I have no idea who coined that phrase or where the meme on social media even came from. But it’s true.
I think about my life as an educator, and I know we have used phrases like that for many years. My most commonly used phrase through the years has been, “meet them where they are.”
This phrase though, meant the most and entered my life at a time when one of my kids was fighting a battle self-worth and depression. And I knew nothing about it.
You see, tweens and teens have all kinds of drama. Some drama they share, some drama they don’t share, and other drama they will share later — when it’s no longer drama. In my almost-15 years of parenting, I’ve noticed something this summer. They are fighting battles daily that I will know nothing about. It can be about friends, or the lack of friends. It can be about pain that their friends are going through. They can be hurting for a teacher, or the dog, or themselves.
The land of the tween and teen can be filled with disappointment, and broken hearts, and celebrities, and books, and just life stuff that just make our little people have very real feelings of hurt, distrust, anger, and sadness. And many times, they may not tell us.
I don’t know about you, but that, in and of itself, was enough to make this momma cry. One of my pride and joys in parenting is that my children and I communicate. A lot. They know I’m here to listen, to offer sound advice, and I never get too emotional, no matter how shocking. They have been known to wake me up in the middle of the night just to have a “private” conversation that they do not what their siblings to partake in.
But no matter what, there are some things they just don’t want to tell me.
And when I think about my own teen years, and adult years nonetheless, I can understand it. There are some things I don’t tell my parents either.
Is there any way to get them to talk about everything?
Probably not. But as parents, we open the doors of communications and leave them open. Even at 1:00 am. Which can be painful for a sleep-deprived momma, but necessary. We watch for signs of depression, sudden changes in appetite or eating habits, general attitude and demeanor, and be willing to involve professionals if something is not right.
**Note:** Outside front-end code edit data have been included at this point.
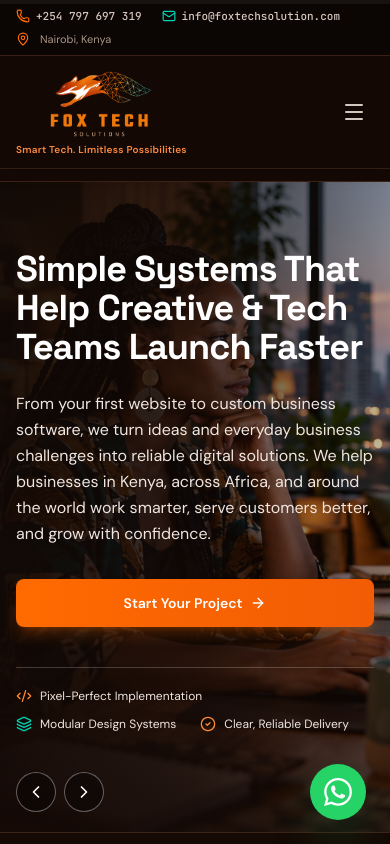
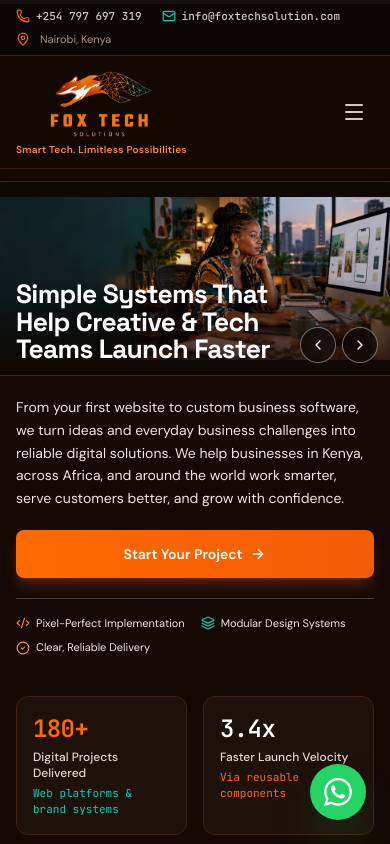
Before and after one commit to johnorengo/Fox-Tech-Portfolio, a React (Vite) app: page / in a window 390 px wide. Shown: the top 844 px of the page. Built offline with nearby package versions, Linux system fonts and the light colour scheme.

Commit message:
Show complete hero images on mobile

```diff
--- a/src/components/Hero.tsx
+++ b/src/components/Hero.tsx
@@ -76,7 +76,7 @@ export const Hero: React.FC<HeroProps> = ({ onBookScoping }) => {
         if (!event.currentTarget.contains(event.relatedTarget as Node | null)) setIsPaused(false);
       }}
     >
-      <div className="relative isolate min-h-[650px] overflow-hidden border-y border-[#3d2216] sm:min-h-[700px] lg:min-h-[690px]">
+      <div className="relative isolate hidden min-h-[650px] overflow-hidden border-y border-[#3d2216] sm:block sm:min-h-[700px] lg:min-h-[690px]">
         {carouselImages.map((slide, index) => (
           <img
             key={slide.src}
@@ -146,6 +146,55 @@ export const Hero: React.FC<HeroProps> = ({ onBookScoping }) => {
         </div>
       </div>
 
+      <div className="sm:hidden">
+        <div className="relative aspect-[2/1] overflow-hidden border-y border-[#3d2216] bg-[#100805]">
+          {carouselImages.map((slide, index) => (
+            <img
+              key={slide.src}
+              src={slide.src}
+              alt={index === currentImageIndex ? slide.alt : ''}
+              aria-hidden={index !== currentImageIndex}
+              fetchPriority={index === 0 ? 'high' : 'auto'}
+              loading={index < 2 ? 'eager' : 'lazy'}
+              decoding="async"
+              className={`absolute inset-0 h-full w-full object-contain transition-opacity duration-500 ${
+                index === currentImageIndex ? 'opacity-100' : 'opacity-0'
+              }`}
+            />
+          ))}
+          <div className="absolute inset-0 bg-gradient-to-t from-[#100805]/90 via-[#100805]/15 to-transparent" aria-hidden="true" />
+          <h1 data-reveal="left" className="absolute bottom-3 left-4 right-24 text-[1.65rem] font-bold leading-[1.03] tracking-tight text-white [text-wrap:balance]">
+            Simple Systems That Help Creative &amp; Tech Teams Launch Faster
+          </h1>
+          <div className="absolute bottom-3 right-3 flex items-center gap-1.5">
+            <button onClick={showPrevious} aria-label="Previous hero image" className="flex h-9 w-9 items-center justify-center rounded-full border border-white/40 bg-black/45 text-white backdrop-blur focus-visible:outline-none focus-visible:ring-2 focus-visible:ring-[#00d2b4]">
+              <ChevronLeft className="h-4 w-4" />
+            </button>
+            <button onClick={showNext} aria-label="Next hero image" className="flex h-9 w-9 items-center justify-center rounded-full border border-white/40 bg-black/45 text-white backdrop-blur focus-visible:outline-none focus-visible:ring-2 focus-visible:ring-[#00d2b4]">
+              <ChevronRight className="h-4 w-4" />
+            </button>
+          </div>
+        </div>
+
+        <div className="px-4 pt-5">
+          <p data-reveal="rise" className="text-sm leading-relaxed text-[#f0e5df]">
+            From your first website to custom business software, we turn ideas and everyday business challenges into reliable digital solutions. We help businesses in Kenya, across Africa, and around the world work smarter, serve customers better, and grow with confidence.
+          </p>
+          <button
+            onClick={onBookScoping}
+            className="mt-5 inline-flex w-full items-center justify-center gap-2 rounded-lg bg-gradient-to-r from-[#ff6a00] to-[#f25c05] px-6 py-3.5 text-sm font-semibold text-white shadow-lg shadow-[#ff6a00]/25 focus-visible:outline-none focus-visible:ring-2 focus-visible:ring-[#00d2b4]"
+          >
+            <span>Start Your Project</span>
+            <ArrowRight className="h-4 w-4" />
+          </button>
+          <div className="mt-5 flex flex-wrap gap-x-4 gap-y-2 border-t border-white/20 pt-4 text-[11px] text-[#f0e5df]">
+            <div className="flex items-center gap-1.5"><Code2 className="h-3.5 w-3.5 text-[#ff8a32]" /><span>Pixel-Perfect Implementation</span></div>
+            <div className="flex items-center gap-1.5"><Layers className="h-3.5 w-3.5 text-[#00d2b4]" /><span>Modular Design Systems</span></div>
+            <div className="flex items-center gap-1.5"><CheckCircle2 className="h-3.5 w-3.5 text-[#ff8a32]" /><span>Clear, Reliable Delivery</span></div>
+          </div>
+        </div>
+      </div>
+
       <div className="mx-auto mt-10 grid max-w-7xl grid-cols-2 gap-4 px-4 sm:gap-6 sm:px-6 lg:mt-14 lg:grid-cols-4 lg:px-8">
         <div data-reveal="rise" data-reveal-delay="1" className="rounded-xl border border-[#3d2216] bg-[#1e100a] p-4">
           <div className="font-mono text-2xl font-bold tracking-tight text-[#ff6a00] sm:text-3xl">180+</div>
```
We trust that the relationships our children have with their siblings, cousins, and friends are strong enough to not involve parents at every twist and turn, but still offer a gentle ear with sound advice.
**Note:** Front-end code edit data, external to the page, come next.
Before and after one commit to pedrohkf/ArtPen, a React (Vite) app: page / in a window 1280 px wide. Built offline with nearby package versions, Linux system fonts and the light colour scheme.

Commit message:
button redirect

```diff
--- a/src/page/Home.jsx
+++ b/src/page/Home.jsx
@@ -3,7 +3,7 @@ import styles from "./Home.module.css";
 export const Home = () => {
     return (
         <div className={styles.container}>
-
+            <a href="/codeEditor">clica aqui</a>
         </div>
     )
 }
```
And we teach our children that everyone they meet, even those they live with, could be fighting a battle they know nothing about. Be kind. Always.